"We are in a fortunate situation," university spokesman John Buettner said. "Like other schools, we deal with student issues, but they don't spill out into neighborhoods. We're in the opposite situation of Towson University."

Fast-growing colleges and universities should understand that "communication is key," said Kim Griffo, executive director of the International Town-Gown Association at Clemson University in South Carolina. The organization has worked with Georgetown University and the University of Maryland at College Park.

She suggests that neighborhood associations try to include students in community service projects and other social activities to build better relationships.

"When they get to meet and make eye contact and see that these are their neighbors, the tension seems to lessen some," she said. "The neighbors are less likely to call the police, and the students are less likely to party as loud."

Griffo also recommends requiring students to inform campus officials and police when they are having a party and getting recommendations from university leaders in campus organizations.

Towson University enrolls more than 21,000 undergraduate and graduate students, but guarantees housing only to its college freshmen. Campus housing now accommodates about 40 percent of undergraduates, but the school is planning to build residence halls to accommodate 2,400 additional beds by 2018.

The school's undergraduate enrollment has increased by 30 percent in the past seven years. Graduate enrollment has increased by 53 percent in the same time period.

"Most people think that because our enrollment has gone up, that should directly correlate to the number of beds on campus," Cooper said, "but not all of those people want to live on campus or are eligible to live on campus."

Baltimore County has attempted to address poor off-campus behavior by imposing tougher sanctions on landlords.

Marks asked the task force Wednesday to explore creating a special overlay zone for Towson University, that would require additional rules and penalties for residential areas near the school, and take a look at the code enforcement process and whether property owners have sufficient tools to evict problem tenants.

He also wants them to look at ways to enhance neighborhood stability and accommodate student renters.

"I'd like you to be imaginative," he said.

Some residents on the task force complained that some consider Towson a college town.

"We're losing people to other parts of the county, and they're never coming back," said Mike Ertel, a past president of the Greater Towson Council of Community Associations. He said Towson is losing starter homes in neighborhoods such as Burkleigh Square to college renters.

Local landlord Randy Cooper said being a college town has its benefits.

"Instead of us against them, we should be celebrating," said Cooper, who is not related to the university spokeswoman. He spoke of student spending on local businesses.

Towson University senior Scott Rappaport, one of the school's community ambassadors, said students and neighbors need to work together.

"I feel like residents have a preconceived notion that students are going to come in and cause havoc.
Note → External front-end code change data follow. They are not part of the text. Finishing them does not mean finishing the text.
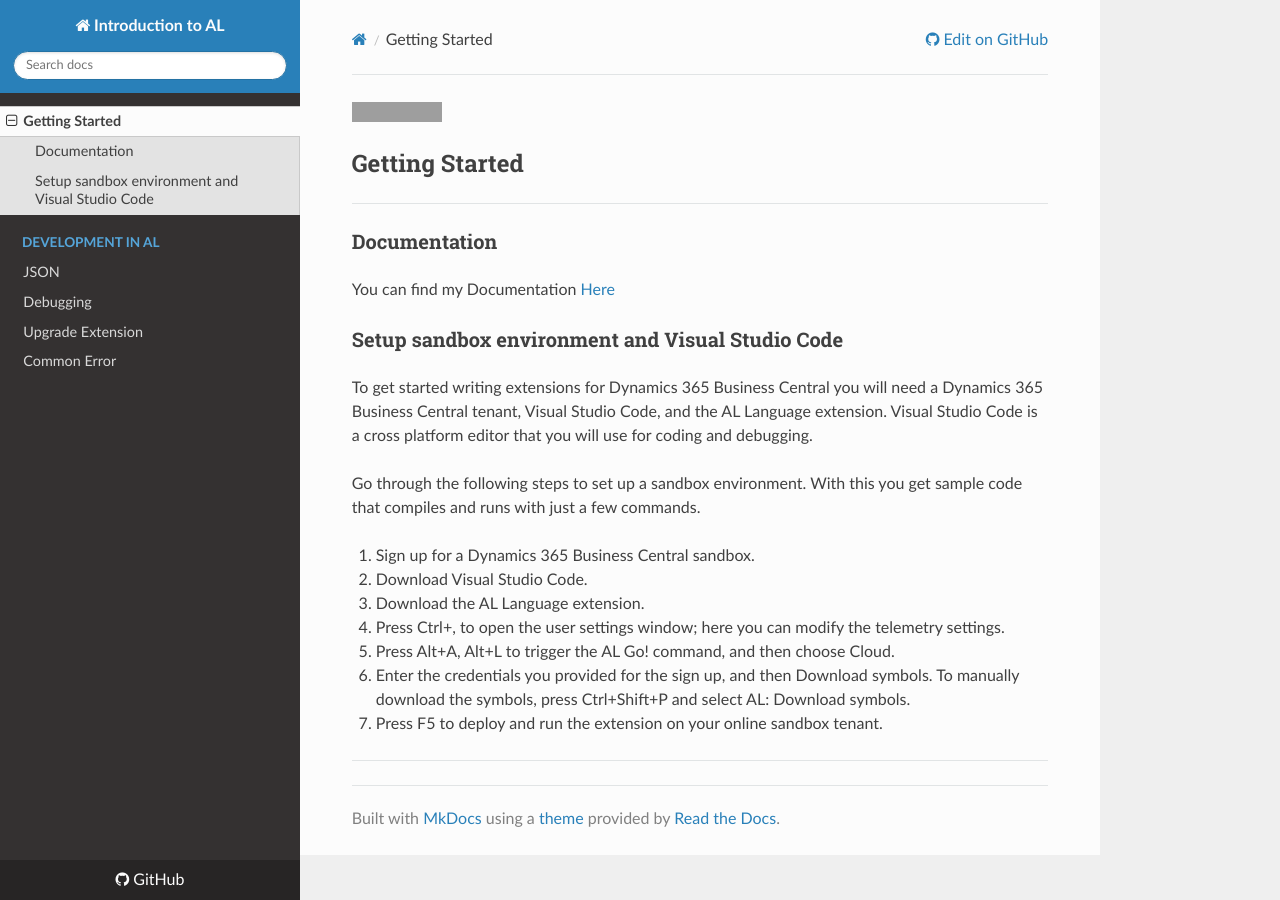
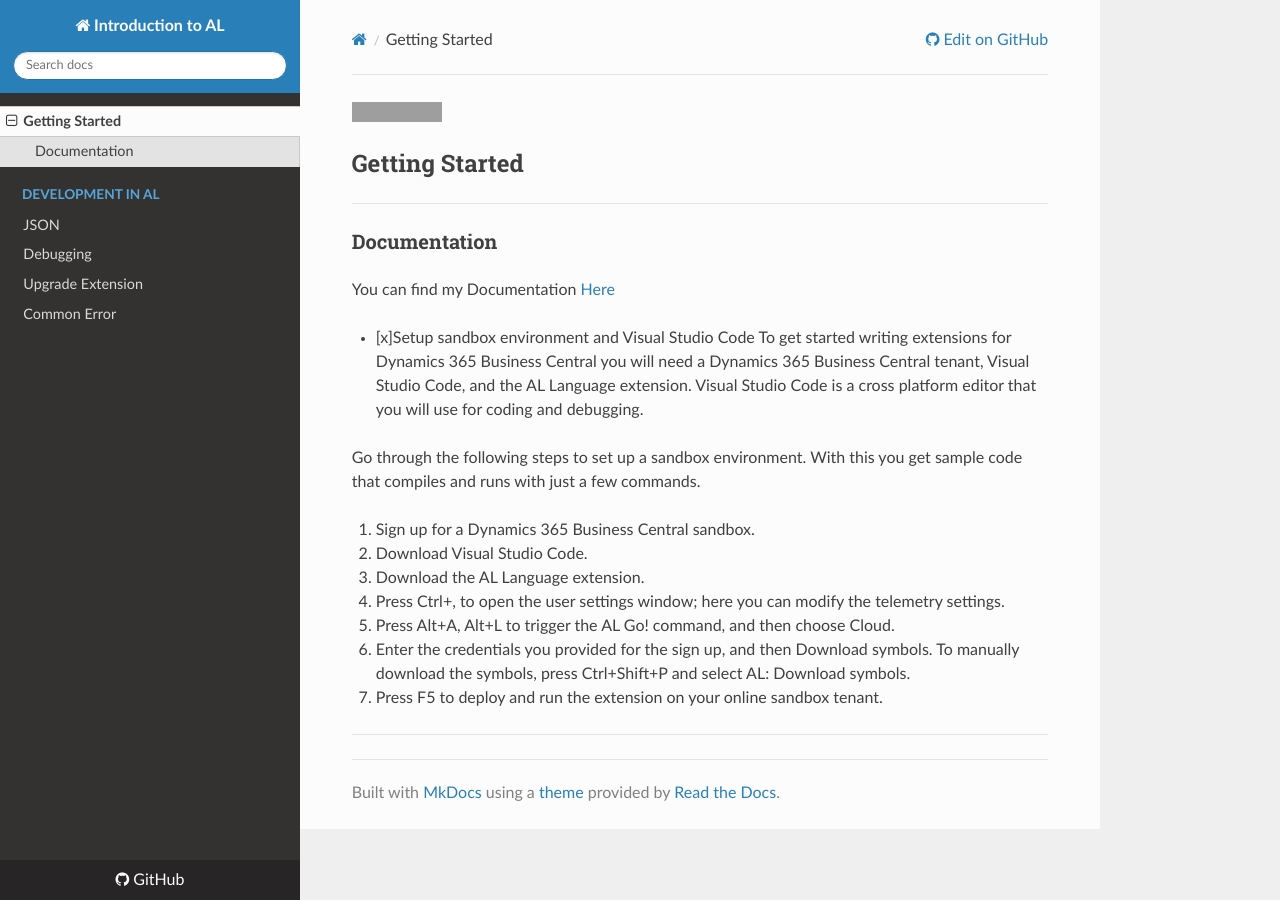
Before and after one commit to EDGZTNSR/IntroductionToAL, an MkDocs documentation site: the page built from docs/index.md, in a window 1280 px wide. Built offline with MkDocs 1.6.1, drawn with Linux system fonts in a browser that asks for light colours; nearby versions of some CDN libraries; grey boxes are pictures that could not be loaded.

Commit message:
Update index.md

```diff
--- a/docs/index.md
+++ b/docs/index.md
@@ -6,7 +6,7 @@
 
 You can find my Documentation [Here](https://introductiontoal.readthedocs.io/en/latest/)
 
-### Setup sandbox environment and Visual Studio Code
+* [x]Setup sandbox environment and Visual Studio Code
 To get started writing extensions for Dynamics 365 Business Central you will need a Dynamics 365 Business Central tenant, Visual Studio Code, and the AL Language extension. Visual Studio Code is a cross platform editor that you will use for coding and debugging.
 
 Go through the following steps to set up a sandbox environment. With this you get sample code that compiles and runs with just a few commands.
```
So, students feel like they're being attacked because they're not being given a chance," said Rappaport, 21. "We need residents and students to really trust each other."